In the last week of its Term, the Supreme Court revisited the thorny question of when courts may exercise jurisdiction over corporate defendants. Of course, no issue is more basic to determining a company’s litigation risk than where it can be sued. The more forums where a business can be brought into court, the less the business can predict what law will apply and therefore what conduct may lead to liability. Grappling with these matters for the first time in decades, the Court laid down strict limits on where a corporation can be subject to all-purpose “general” jurisdiction and clarified somewhat when the “stream of commerce” can subject a corporation to single-issue, “specific” jurisdiction.
In the decision involving general jurisdiction, Goodyear Dunlop Tires Operations, S.A. v. Brown, the Court considered a North Carolina appellate court decision subjecting three European subsidiaries of Goodyear USA to jurisdiction in North Carolina. The suit arose out of a bus accident in France involving a tire made in Turkey and never distributed in North Carolina. According to the North Carolina court, general jurisdiction was proper because some of the subsidiaries’ tires reached North Carolina through the “stream of commerce.” As the Supreme Court explained, however, this analysis “elided the essential difference between casespecific and all-purpose (general) jurisdiction.” The “paradigm forum” for general jurisdiction is “one in which the corporation is fairly regarded as at home.” Thus, “even regularly occurring sales of a product in a State do not justify the exercise of jurisdiction over a claim unrelated to those sales.” The Court unanimously held that while such ties may “bolster the exercise of specific jurisdiction,” they “do not warrant a determination that, based on those ties, the forum has general jurisdiction over a defendant.”
In J. McIntyre Machinery, Ltd. v. Nicastro, the Court spoke with far less unity, but still brought some clarity to the question whether the “stream of commerce” can subject a corporation to single-issue, “specific jurisdiction.” In Nicastro, the New Jersey Supreme Court held that courts can exercise jurisdiction over a foreign manufacturer that “knows or reasonably should know that its products are distributed through a nationwide distribution system that might lead to those products being sold in any of the fifty states.” Six Justices rejected this test.
Four Justices (Kennedy, C.J. Roberts, Scalia, and Thomas) would have held that “[t]he defendant’s transmission of goods permits the exercise of jurisdiction only where the defendant can be said to have targeted the forum; as a general rule, it is not enough that the defendant might have predicted that its goods will reach the forum State.” Rather, as Justice Kennedy wrote for the four, the question is “whether the defendant’s activities manifest an intention to submit to the power of a sovereign.”

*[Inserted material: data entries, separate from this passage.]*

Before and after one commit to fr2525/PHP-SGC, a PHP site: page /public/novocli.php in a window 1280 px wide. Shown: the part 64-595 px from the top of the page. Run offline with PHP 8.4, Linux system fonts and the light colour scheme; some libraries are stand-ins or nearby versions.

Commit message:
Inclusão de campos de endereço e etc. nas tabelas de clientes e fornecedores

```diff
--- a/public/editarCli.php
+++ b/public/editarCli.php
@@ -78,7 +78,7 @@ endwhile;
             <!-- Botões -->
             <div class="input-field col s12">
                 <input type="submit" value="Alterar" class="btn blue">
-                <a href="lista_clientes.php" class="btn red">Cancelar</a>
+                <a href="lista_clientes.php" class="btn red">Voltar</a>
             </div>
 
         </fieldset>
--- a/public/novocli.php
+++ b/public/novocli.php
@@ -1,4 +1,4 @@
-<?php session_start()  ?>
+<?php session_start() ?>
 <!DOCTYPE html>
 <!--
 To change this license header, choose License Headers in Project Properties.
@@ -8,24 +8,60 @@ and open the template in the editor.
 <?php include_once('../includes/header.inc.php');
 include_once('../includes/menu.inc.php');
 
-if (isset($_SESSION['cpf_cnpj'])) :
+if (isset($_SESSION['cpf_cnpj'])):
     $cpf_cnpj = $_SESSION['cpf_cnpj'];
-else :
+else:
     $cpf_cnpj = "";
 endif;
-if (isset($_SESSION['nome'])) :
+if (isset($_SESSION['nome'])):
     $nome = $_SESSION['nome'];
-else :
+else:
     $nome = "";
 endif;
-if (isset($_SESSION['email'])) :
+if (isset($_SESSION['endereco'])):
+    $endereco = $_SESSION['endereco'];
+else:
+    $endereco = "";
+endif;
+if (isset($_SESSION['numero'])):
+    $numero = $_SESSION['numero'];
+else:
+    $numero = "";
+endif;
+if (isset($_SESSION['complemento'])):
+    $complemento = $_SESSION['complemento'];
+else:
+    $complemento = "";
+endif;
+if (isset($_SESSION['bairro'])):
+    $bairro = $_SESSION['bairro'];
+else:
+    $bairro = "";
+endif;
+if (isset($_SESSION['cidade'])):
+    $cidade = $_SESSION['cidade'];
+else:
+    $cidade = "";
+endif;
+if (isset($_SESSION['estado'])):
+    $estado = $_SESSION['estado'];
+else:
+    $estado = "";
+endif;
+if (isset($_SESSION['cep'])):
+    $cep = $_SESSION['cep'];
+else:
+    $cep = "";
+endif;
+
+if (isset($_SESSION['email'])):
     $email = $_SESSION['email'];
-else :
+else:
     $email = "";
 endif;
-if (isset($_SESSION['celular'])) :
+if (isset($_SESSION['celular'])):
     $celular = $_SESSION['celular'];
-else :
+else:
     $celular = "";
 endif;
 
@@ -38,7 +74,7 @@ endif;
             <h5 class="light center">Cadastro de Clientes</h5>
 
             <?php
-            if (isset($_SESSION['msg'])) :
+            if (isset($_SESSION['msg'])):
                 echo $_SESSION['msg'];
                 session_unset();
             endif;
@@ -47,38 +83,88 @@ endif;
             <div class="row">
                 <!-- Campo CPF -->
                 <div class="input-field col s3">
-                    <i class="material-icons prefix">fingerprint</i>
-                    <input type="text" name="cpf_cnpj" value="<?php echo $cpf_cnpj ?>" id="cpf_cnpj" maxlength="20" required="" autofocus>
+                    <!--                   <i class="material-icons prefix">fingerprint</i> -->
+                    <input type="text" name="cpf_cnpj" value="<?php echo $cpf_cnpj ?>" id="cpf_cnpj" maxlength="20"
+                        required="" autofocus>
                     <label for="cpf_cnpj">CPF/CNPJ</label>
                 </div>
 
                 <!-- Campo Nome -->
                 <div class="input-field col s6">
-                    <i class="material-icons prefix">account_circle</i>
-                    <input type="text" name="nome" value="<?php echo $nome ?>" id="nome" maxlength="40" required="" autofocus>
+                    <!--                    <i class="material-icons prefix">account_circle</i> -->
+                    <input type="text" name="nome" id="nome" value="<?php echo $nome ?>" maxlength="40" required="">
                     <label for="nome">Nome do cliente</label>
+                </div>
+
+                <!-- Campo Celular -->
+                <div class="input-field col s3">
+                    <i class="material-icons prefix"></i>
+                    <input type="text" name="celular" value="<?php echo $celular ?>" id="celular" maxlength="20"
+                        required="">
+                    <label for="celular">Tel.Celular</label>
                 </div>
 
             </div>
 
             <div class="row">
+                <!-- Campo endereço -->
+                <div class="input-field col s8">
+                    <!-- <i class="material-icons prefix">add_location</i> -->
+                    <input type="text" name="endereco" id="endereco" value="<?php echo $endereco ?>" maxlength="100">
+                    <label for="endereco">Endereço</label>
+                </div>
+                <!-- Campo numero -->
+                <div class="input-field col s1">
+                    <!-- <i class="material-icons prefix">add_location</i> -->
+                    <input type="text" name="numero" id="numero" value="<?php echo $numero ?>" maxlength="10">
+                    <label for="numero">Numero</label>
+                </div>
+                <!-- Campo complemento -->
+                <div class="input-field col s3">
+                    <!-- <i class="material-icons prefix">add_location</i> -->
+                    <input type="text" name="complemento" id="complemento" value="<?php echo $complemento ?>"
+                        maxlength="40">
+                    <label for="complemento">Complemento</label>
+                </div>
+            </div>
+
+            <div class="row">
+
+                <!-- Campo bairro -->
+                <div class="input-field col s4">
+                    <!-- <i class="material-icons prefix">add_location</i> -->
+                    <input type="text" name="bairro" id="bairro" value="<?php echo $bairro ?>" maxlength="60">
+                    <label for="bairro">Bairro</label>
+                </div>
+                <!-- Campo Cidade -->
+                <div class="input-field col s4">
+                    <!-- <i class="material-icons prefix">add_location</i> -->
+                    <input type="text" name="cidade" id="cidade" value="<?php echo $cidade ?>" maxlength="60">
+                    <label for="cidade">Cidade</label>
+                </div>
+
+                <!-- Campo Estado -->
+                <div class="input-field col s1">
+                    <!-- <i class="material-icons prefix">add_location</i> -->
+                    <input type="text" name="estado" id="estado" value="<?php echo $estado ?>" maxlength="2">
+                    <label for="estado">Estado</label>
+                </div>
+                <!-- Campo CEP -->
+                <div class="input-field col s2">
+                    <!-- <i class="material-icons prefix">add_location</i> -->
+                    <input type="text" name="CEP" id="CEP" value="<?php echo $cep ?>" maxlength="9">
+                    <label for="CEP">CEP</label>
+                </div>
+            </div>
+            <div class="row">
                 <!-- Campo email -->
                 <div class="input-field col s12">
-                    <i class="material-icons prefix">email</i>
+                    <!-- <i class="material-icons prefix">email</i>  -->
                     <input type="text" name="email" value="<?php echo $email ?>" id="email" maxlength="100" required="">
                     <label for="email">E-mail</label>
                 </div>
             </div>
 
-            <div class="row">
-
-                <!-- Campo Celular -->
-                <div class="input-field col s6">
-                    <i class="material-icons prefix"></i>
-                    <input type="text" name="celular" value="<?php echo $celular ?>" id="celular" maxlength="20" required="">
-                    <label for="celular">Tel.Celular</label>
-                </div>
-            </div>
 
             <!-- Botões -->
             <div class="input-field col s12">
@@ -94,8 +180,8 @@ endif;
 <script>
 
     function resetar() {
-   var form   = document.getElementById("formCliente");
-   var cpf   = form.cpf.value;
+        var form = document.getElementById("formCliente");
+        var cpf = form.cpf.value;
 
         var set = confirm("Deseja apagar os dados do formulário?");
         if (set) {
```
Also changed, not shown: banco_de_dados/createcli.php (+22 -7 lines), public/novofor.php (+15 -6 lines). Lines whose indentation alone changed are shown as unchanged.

Two Justices (Breyer and Alito) rejected these “strict rules” that would turn on the defendant’s intent to target the forum. Instead, as Justice Breyer wrote, earlier opinions (including both plurality opinions in the 4-4 decision in Asahi Metal Industry Co. v. Superior Court of Cal., Solano County, 480 U.S. 102 (1987)) require “something more” than merely placing a product into the steam of commerce “aware that the stream may or will sweep the product into the forum state.” Under these earlier opinions, it was enough that “the relevant facts . . . show no regular . . . flow or regular course of sales in New Jersey; and there is no ‘something more,’ such as special state-related design, advertising, advice, marketing, or anything else.”
Three Justices (Ginsburg, Sotomayor, and Kagan) dissented, criticizing the majority for “turn[ing] the clock back to the days . . . when a manufacturer, to avoid being haled into court where a user is injured, need only Pilate-like wash its hands of a product by having independent distributors market it.” The dissenters would have found personal jurisdiction over the corporate defendant in Nicastro because it “dealt with the United States as a single market.” Under those circumstances, “it would undermine principles of fundamental fairness to insulate the foreign manufacturer from accountability in court at the place within the United States where the manufacturer’s product caused injury.”
These decisions have important implications for businesses engaged in commerce nationwide. Under Goodyear, general jurisdiction can be avoided by declining to treat a state as “home,” such as by incorporating there or using the state as a principal place of business. And after Nicastro, it is now clear that a company will not be subject to specific jurisdiction in a state merely because it is foreseeable that its products will be carried into that state. But what more is needed to establish specific jurisdiction remains a matter of dispute and will likely be a subject of sharp disagreement in the lower courts in the days ahead.